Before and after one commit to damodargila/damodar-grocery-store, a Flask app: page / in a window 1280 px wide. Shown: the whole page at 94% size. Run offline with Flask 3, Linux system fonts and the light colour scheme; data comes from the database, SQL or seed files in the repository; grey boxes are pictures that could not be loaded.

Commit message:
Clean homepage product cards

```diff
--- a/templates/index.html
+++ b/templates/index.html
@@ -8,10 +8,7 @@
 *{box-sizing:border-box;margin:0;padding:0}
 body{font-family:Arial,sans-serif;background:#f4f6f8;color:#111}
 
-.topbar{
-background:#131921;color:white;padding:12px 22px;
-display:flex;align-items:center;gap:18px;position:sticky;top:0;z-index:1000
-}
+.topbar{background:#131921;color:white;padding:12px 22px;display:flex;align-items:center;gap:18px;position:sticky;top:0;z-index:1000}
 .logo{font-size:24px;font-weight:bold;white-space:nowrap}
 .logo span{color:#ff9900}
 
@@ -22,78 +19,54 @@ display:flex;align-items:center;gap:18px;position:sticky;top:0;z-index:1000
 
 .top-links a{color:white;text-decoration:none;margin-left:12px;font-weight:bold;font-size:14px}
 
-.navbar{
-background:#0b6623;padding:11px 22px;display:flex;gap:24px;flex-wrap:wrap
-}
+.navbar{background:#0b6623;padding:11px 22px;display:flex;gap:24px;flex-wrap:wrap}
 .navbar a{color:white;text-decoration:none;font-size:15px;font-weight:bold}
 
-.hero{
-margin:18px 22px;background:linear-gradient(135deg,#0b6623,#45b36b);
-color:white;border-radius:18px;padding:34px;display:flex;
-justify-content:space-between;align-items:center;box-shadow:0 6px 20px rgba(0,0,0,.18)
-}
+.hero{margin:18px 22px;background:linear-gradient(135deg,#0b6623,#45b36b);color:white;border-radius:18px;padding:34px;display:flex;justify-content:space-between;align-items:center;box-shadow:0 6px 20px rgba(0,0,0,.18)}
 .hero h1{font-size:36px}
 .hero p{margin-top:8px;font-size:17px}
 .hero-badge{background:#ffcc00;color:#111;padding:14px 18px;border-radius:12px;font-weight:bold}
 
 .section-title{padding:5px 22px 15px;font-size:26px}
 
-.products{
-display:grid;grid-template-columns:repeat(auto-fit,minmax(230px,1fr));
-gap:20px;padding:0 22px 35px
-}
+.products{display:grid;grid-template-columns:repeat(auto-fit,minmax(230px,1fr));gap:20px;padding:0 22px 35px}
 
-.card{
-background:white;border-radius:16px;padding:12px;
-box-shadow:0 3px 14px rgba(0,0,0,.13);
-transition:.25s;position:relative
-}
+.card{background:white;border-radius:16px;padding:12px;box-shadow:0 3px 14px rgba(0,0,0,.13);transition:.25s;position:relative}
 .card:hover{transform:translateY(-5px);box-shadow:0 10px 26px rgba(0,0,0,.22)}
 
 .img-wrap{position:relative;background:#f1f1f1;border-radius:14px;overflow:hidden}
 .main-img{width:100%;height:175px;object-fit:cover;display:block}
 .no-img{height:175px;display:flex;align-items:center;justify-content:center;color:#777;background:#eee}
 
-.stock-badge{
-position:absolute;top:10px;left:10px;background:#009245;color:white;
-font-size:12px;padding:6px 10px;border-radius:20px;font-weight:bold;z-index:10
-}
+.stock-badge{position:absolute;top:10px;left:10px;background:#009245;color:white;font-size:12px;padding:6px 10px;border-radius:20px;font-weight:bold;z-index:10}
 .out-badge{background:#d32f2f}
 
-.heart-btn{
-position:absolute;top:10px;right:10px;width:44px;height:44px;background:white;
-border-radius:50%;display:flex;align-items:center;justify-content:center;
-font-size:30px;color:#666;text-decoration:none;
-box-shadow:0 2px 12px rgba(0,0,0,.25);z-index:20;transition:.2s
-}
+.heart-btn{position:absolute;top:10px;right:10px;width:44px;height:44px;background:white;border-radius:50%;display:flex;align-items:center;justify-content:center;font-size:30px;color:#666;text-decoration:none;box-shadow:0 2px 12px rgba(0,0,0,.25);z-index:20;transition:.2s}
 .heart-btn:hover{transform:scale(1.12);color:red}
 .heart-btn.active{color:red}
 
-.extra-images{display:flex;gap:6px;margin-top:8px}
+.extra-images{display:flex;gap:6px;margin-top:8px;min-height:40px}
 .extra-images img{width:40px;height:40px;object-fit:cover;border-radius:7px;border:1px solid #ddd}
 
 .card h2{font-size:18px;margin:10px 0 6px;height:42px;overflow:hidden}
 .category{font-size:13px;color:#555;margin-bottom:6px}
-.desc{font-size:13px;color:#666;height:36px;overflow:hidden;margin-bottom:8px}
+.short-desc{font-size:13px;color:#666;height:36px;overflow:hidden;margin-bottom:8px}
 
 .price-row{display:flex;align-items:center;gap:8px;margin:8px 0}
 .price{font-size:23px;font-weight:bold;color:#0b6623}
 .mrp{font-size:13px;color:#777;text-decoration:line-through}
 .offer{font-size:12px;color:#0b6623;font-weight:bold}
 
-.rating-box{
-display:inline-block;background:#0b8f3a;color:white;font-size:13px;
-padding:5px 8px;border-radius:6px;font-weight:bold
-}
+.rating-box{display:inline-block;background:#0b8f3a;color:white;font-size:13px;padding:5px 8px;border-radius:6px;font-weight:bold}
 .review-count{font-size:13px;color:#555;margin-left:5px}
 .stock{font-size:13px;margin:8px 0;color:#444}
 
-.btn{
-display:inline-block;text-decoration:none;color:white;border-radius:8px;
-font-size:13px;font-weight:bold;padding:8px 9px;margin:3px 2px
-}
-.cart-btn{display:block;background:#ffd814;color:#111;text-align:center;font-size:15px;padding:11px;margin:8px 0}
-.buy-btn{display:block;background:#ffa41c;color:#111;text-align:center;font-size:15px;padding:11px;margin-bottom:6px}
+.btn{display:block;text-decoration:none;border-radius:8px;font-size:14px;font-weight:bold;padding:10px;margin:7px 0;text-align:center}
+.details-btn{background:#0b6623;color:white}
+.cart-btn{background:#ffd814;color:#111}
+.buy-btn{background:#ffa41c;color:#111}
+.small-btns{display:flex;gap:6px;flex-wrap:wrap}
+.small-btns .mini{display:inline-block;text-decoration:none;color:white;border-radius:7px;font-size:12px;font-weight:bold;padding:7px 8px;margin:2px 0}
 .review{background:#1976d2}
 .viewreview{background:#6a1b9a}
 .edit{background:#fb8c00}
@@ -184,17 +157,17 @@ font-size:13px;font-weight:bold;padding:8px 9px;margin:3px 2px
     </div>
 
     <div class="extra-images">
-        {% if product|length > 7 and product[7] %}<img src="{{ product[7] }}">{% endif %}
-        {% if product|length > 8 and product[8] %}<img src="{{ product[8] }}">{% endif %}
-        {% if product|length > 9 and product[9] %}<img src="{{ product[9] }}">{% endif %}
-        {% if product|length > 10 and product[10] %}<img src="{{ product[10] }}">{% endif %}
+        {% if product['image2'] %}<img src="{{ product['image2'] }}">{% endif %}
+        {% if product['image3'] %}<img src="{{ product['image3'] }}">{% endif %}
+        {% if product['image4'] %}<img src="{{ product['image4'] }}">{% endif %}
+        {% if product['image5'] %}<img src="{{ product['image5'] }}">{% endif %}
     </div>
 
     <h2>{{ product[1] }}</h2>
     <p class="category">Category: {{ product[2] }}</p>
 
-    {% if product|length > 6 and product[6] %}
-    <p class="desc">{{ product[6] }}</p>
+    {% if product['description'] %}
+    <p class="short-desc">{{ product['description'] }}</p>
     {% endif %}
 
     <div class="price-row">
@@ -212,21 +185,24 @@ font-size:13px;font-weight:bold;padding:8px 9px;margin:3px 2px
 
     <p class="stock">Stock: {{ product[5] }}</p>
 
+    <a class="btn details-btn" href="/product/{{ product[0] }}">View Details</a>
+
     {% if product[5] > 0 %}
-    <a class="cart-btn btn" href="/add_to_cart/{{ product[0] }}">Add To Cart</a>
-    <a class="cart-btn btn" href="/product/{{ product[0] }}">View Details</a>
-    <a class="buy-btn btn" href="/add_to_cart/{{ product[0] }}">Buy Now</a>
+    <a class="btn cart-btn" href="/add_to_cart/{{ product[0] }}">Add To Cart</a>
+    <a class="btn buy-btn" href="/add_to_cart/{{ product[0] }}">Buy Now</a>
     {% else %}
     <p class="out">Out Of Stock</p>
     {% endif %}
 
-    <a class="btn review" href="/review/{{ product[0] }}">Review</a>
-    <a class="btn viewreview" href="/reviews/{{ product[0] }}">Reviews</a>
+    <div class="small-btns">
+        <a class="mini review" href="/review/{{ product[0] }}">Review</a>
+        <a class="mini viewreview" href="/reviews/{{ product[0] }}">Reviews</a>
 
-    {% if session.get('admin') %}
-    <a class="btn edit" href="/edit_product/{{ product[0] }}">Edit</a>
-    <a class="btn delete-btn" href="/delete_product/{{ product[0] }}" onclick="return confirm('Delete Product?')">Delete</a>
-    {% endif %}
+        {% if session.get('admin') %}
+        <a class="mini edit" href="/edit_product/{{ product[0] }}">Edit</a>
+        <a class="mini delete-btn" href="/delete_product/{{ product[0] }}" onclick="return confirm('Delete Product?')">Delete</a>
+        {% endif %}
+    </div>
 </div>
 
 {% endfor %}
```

■ ■ ■ ■

The lines above that hold the string "onclick" are to be located and copied.

Answer to this problem:
-    <a class="btn delete-btn" href="/delete_product/{{ product[0] }}" onclick="return confirm('Delete Product?')">Delete</a>
+        <a class="mini delete-btn" href="/delete_product/{{ product[0] }}" onclick="return confirm('Delete Product?')">Delete</a>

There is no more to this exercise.